On Kanopy: The everyday guardians of ‘The Cloud Forest’

Insightful documentary highlights one of Mexico’s breathtaking rainforests

Mason Hickok, Web Editor

Content warning: contains brief depictions of animal slaughter.

It’s a beautiful gift in a film when you can sit back and see the beauty of nature play out on screen. The documentary, “The Cloud Forest,” carries with it a deeply cinematic presence that depicts a community living a harmonious, modest life in the nearby rainforest. Through intimate photography and sincere conversations, we are welcomed into their idyllic world.

“Bosque de Niebla,” as the film is known in Spanish, welcomes us into a place that teaches care and respect to one another and to the rainforest they call home. Animals and people live in a world that is almost Edenic in nature. The cloud forest is situated in the mountains of Huatusco, Veracruz, Mexico, and is said to be one of few remaining in the region. 

The film opens with a wide shot of a far-off mountain lit by the sun. In the foreground are lush trees amidst a dense valley that reaches off to the mountain in the distance. Several intimate shots of the animals that inhabit the rainforest begin to establish this theme of the guardian that stays with the film up to its end. The various inhabitants of the village each do their part to enrich their community.

The film’s cinematography, while restrained and sparse, frames the community beautifully. Birdsong, wind, rain and a recurring shepherd’s song score the film. Depictions of typical family affairs and chatter at work show that this community is not far from our own.

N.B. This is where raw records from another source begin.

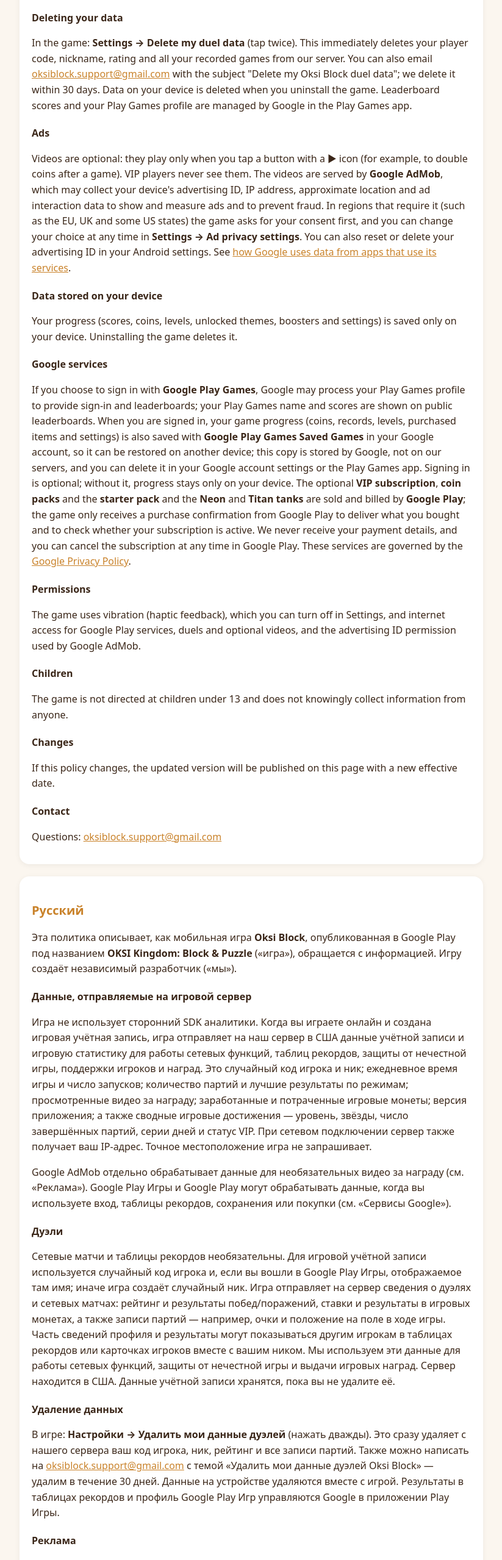
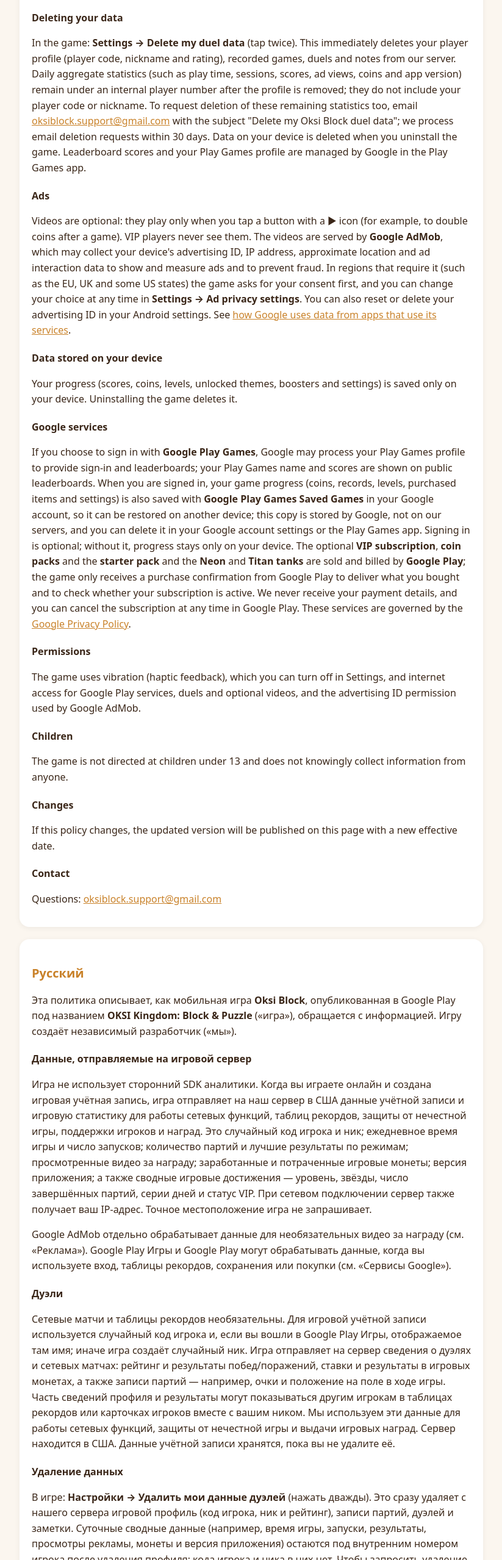
Before and after one commit to kaignatenia/oksi-block-privacy, a plain HTML site: page index.html in a window 1280 px wide. Shown: the part 992-3550 px from the top of the page at 61% size, without its empty margins (228-1051 px from the left). Drawn offline with Linux system fonts and the light colour scheme.

Commit message:
Clarify retained gameplay statistics after deletion

```diff
--- a/index.html
+++ b/index.html
@@ -33,7 +33,7 @@
     <h3 id="duels">Duels</h3>
     <p>Online multiplayer and leaderboards are optional. The game account uses a random player code and may use your Google Play Games display name if you sign in; otherwise it uses a randomly generated nickname. When you play online, the server receives your duel and multiplayer activity, including rating and win/loss results, in-game coin stakes and results, and duel game records such as scores and board positions over time. Some profile information and results may be shown to other players in leaderboards or player cards with your nickname. We use this information to operate these features, prevent cheating, and manage player rewards. The server is located in the United States. Account data is kept until you delete your game account.</p>
     <h3 id="delete">Deleting your data</h3>
-    <p>In the game: <b>Settings → Delete my duel data</b> (tap twice). This immediately deletes your player code, nickname, rating and all your recorded games from our server. You can also email <a href="mailto:oksiblock.support@gmail.com?subject=Delete%20my%20Oksi%20Block%20duel%20data">oksiblock.support@gmail.com</a> with the subject "Delete my Oksi Block duel data"; we delete it within 30 days. Data on your device is deleted when you uninstall the game. Leaderboard scores and your Play Games profile are managed by Google in the Play Games app.</p>
+    <p>In the game: <b>Settings → Delete my duel data</b> (tap twice). This immediately deletes your player profile (player code, nickname and rating), recorded games, duels and notes from our server. Daily aggregate statistics (such as play time, sessions, scores, ad views, coins and app version) remain under an internal player number after the profile is removed; they do not include your player code or nickname. To request deletion of these remaining statistics too, email <a href="mailto:oksiblock.support@gmail.com?subject=Delete%20my%20Oksi%20Block%20duel%20data">oksiblock.support@gmail.com</a> with the subject "Delete my Oksi Block duel data"; we process email deletion requests within 30 days. Data on your device is deleted when you uninstall the game. Leaderboard scores and your Play Games profile are managed by Google in the Play Games app.</p>
     <h3 id="ads">Ads</h3>
     <p>Videos are optional: they play only when you tap a button with a ▶ icon (for example, to double coins after a game). VIP players never see them. The videos are served by <b>Google AdMob</b>, which may collect your device's advertising ID, IP address, approximate location and ad interaction data to show and measure ads and to prevent fraud. In regions that require it (such as the EU, UK and some US states) the game asks for your consent first, and you can change your choice at any time in <b>Settings → Ad privacy settings</b>. You can also reset or delete your advertising ID in your Android settings. See <a href="https://policies.google.com/technologies/partner-sites">how Google uses data from apps that use its services</a>.</p>
     <h3>Data stored on your device</h3>
@@ -59,7 +59,7 @@
     <h3 id="duels-ru">Дуэли</h3>
     <p>Сетевые матчи и таблицы рекордов необязательны. Для игровой учётной записи используется случайный код игрока и, если вы вошли в Google Play Игры, отображаемое там имя; иначе игра создаёт случайный ник. Игра отправляет на сервер сведения о дуэлях и сетевых матчах: рейтинг и результаты побед/поражений, ставки и результаты в игровых монетах, а также записи партий — например, очки и положение на поле в ходе игры. Часть сведений профиля и результаты могут показываться другим игрокам в таблицах рекордов или карточках игроков вместе с вашим ником. Мы используем эти данные для работы сетевых функций, защиты от нечестной игры и выдачи игровых наград. Сервер находится в США. Данные учётной записи хранятся, пока вы не удалите её.</p>
     <h3 id="delete-ru">Удаление данных</h3>
-    <p>В игре: <b>Настройки → Удалить мои данные дуэлей</b> (нажать дважды). Это сразу удаляет с нашего сервера ваш код игрока, ник, рейтинг и все записи партий. Также можно написать на <a href="mailto:oksiblock.support@gmail.com?subject=Delete%20my%20Oksi%20Block%20duel%20data">oksiblock.support@gmail.com</a> с темой «Удалить мои данные дуэлей Oksi Block» — удалим в течение 30 дней. Данные на устройстве удаляются вместе с игрой. Результаты в таблицах рекордов и профиль Google Play Игр управляются Google в приложении Play Игры.</p>
+    <p>В игре: <b>Настройки → Удалить мои данные дуэлей</b> (нажать дважды). Это сразу удаляет с нашего сервера игровой профиль (код игрока, ник и рейтинг), записи партий, дуэлей и заметки. Суточные сводные данные (например, время игры, запуски, результаты, просмотры рекламы, монеты и версия приложения) остаются под внутренним номером игрока после удаления профиля; кода игрока и ника в них нет. Чтобы запросить удаление и этих сводных данных, напишите на <a href="mailto:oksiblock.support@gmail.com?subject=Delete%20my%20Oksi%20Block%20duel%20data">oksiblock.support@gmail.com</a> с темой «Удалить мои данные дуэлей Oksi Block» — запросы по электронной почте обрабатываются в течение 30 дней. Данные на устройстве удаляются вместе с игрой. Результаты в таблицах рекордов и профиль Google Play Игр управляются Google в приложении Play Игры.</p>
     <h3 id="ads-ru">Реклама</h3>
     <p>Видео необязательны: они запускаются только когда вы нажимаете кнопку со значком ▶ (например, чтобы удвоить монеты после игры). Игрокам с VIP они не показываются. Видео показывает <b>Google AdMob</b>, который может собирать рекламный идентификатор устройства, IP-адрес, примерное местоположение и данные о взаимодействии с рекламой, чтобы показывать и измерять рекламу и бороться с мошенничеством. В регионах, где это требуется (ЕС, Великобритания, некоторые штаты США), игра сначала спрашивает ваше согласие; изменить выбор можно в любой момент в <b>Настройки → Настройки рекламы</b>. Рекламный идентификатор можно сбросить или удалить в настройках Android. Подробнее: <a href="https://policies.google.com/technologies/partner-sites?hl=ru">как Google использует данные из приложений партнёров</a>.</p>
     <h3>Данные на вашем устройстве</h3>
@@ -85,7 +85,7 @@
     <h3 id="duels-es">Duelos</h3>
     <p>Las partidas multijugador y las clasificaciones son opcionales. La cuenta del juego usa un código aleatorio de jugador y puede usar el nombre de Google Play Juegos si inicias sesión; de lo contrario, el juego crea un apodo aleatorio. El servidor recibe información de tus duelos y partidas en línea, incluidos el rating y los resultados de victorias/derrotas, las apuestas y resultados en monedas del juego y registros de partidas, como puntuaciones y posiciones del tablero durante el juego. Parte de la información del perfil y los resultados pueden mostrarse a otros jugadores en clasificaciones o tarjetas de jugador junto con tu apodo. Usamos esta información para operar estas funciones, prevenir trampas y gestionar recompensas. El servidor está en Estados Unidos. Los datos de la cuenta se conservan hasta que la elimines.</p>
     <h3 id="delete-es">Borrar tus datos</h3>
-    <p>En el juego: <b>Ajustes → Borrar mis datos de duelos</b> (tocar dos veces). Borra al instante de nuestro servidor tu código de jugador, apodo, rating y todas tus partidas grabadas. También puedes escribir a <a href="mailto:oksiblock.support@gmail.com?subject=Delete%20my%20Oksi%20Block%20duel%20data">oksiblock.support@gmail.com</a> con el asunto «Borrar mis datos de duelos de Oksi Block»; los borramos en 30 días. Los datos del dispositivo se borran al desinstalar el juego. Las puntuaciones de las clasificaciones y tu perfil de Play Juegos los gestiona Google en la app Play Juegos.</p>
+    <p>En el juego: <b>Ajustes → Borrar mis datos de duelos</b> (tocar dos veces). Esto elimina de inmediato de nuestro servidor tu perfil de jugador (código, apodo y rating), partidas registradas, duelos y notas. Las estadísticas diarias agregadas (como tiempo de juego, sesiones, puntuaciones, anuncios vistos, monedas y versión de la app) permanecen asociadas a un número interno después de borrar el perfil; no incluyen tu código ni apodo. Para solicitar también la eliminación de estas estadísticas, escribe a <a href="mailto:oksiblock.support@gmail.com?subject=Delete%20my%20Oksi%20Block%20duel%20data">oksiblock.support@gmail.com</a> con el asunto «Borrar mis datos de duelos de Oksi Block»; las solicitudes por correo se tramitan en un plazo de 30 días. Los datos del dispositivo se borran al desinstalar el juego. Las puntuaciones de las clasificaciones y tu perfil de Play Juegos los gestiona Google en la app Play Juegos.</p>
     <h3 id="ads-es">Anuncios</h3>
     <p>Los videos son opcionales: solo se reproducen cuando tocas un botón con el icono ▶ (por ejemplo, para duplicar monedas tras una partida). Los jugadores VIP nunca los ven. Los videos los sirve <b>Google AdMob</b>, que puede recopilar el ID de publicidad del dispositivo, la dirección IP, la ubicación aproximada y datos de interacción con anuncios para mostrarlos, medirlos y prevenir fraudes. En las regiones que lo exigen (UE, Reino Unido y algunos estados de EE. UU.) el juego pide tu consentimiento primero, y puedes cambiarlo en cualquier momento en <b>Ajustes → Privacidad de anuncios</b>. También puedes restablecer o eliminar tu ID de publicidad en los ajustes de Android. Más información: <a href="https://policies.google.com/technologies/partner-sites?hl=es">cómo usa Google los datos de las apps asociadas</a>.</p>
     <h3>Datos en tu dispositivo</h3>
```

The community in the film utilizes a farming practice referred to as “Permaculture” where land is structured to allow for careful, controlled sustainability. The adopters of the term, which took shape in the late 1970s, aligned the practice with the indigenous knowledge of farming techniques and as an avoidance of the industrial agricultural method prevalent in the West. The film shows this in practice many times as a communal effort between the villagers. We get brief insights into their world in conversations by the river about wanting to become a doctor, to a parent – through her tears – reassuring her daughter’s happiness.

While I would have liked some additional insight into broader permaculture techniques, this was not that type of documentary – and that’s fine. There are several lingering conversations in the film that allude to both the cause of their forest’s predicament and the future of it and its community, while also visualizing a richer society. What is shown is a local community’s steadfast resilience and commitment towards positive change.

In continued observance of Hispanic Heritage Month, we want to highlight important films from Hispanic artists. This film can be viewed on Kanopy’s website, which all UTSA students may access through the library’s database page.